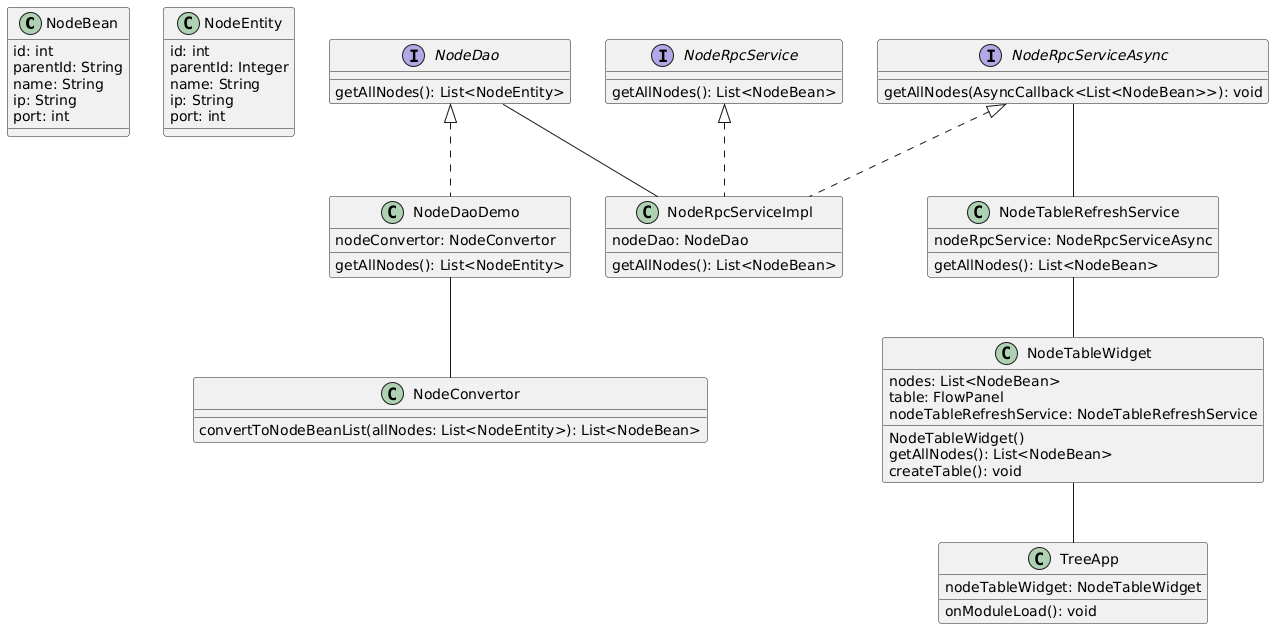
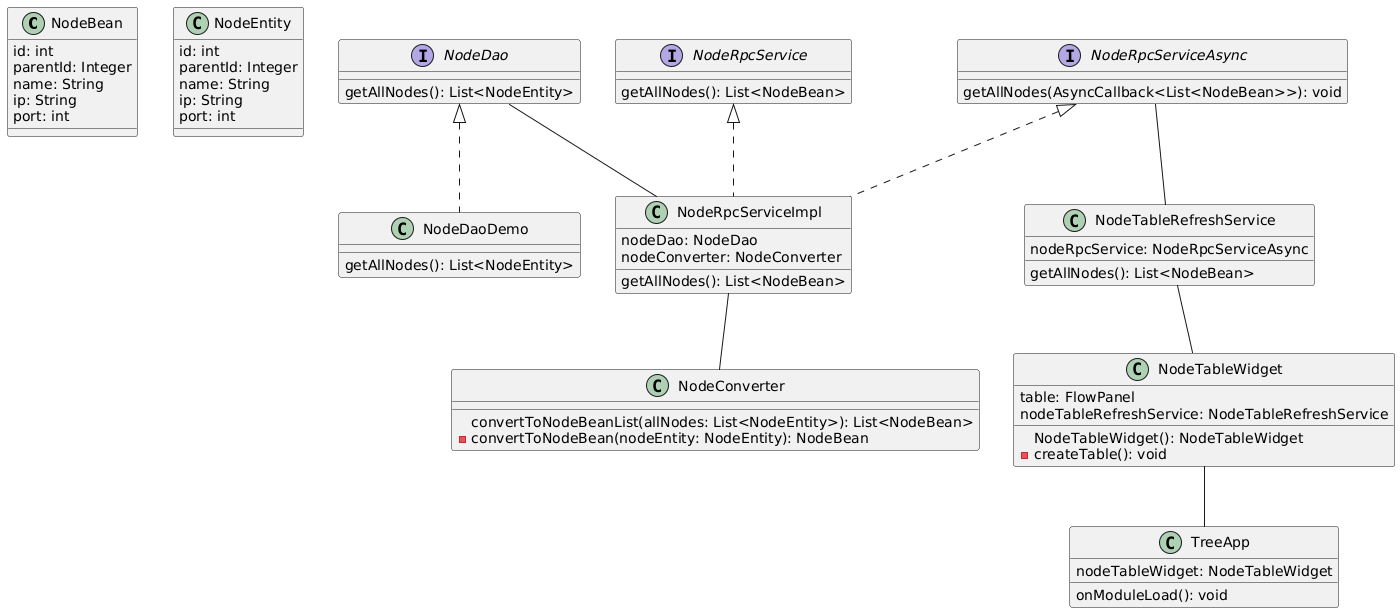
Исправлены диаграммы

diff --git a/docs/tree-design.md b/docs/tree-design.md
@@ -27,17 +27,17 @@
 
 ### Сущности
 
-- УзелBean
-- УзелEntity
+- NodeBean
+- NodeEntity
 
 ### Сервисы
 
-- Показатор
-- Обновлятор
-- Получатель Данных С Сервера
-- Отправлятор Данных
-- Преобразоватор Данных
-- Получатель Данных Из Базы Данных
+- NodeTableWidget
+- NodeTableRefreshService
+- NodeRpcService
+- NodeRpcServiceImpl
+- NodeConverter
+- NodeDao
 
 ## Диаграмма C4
==*==
**WHAT YOU SHOULD DO:**
Copy every line from the material in which the word "Данных" can be found.

**YOUR RESPONSE:**
-- Получатель Данных С Сервера
-- Отправлятор Данных
-- Преобразоватор Данных
-- Получатель Данных Из Базы Данных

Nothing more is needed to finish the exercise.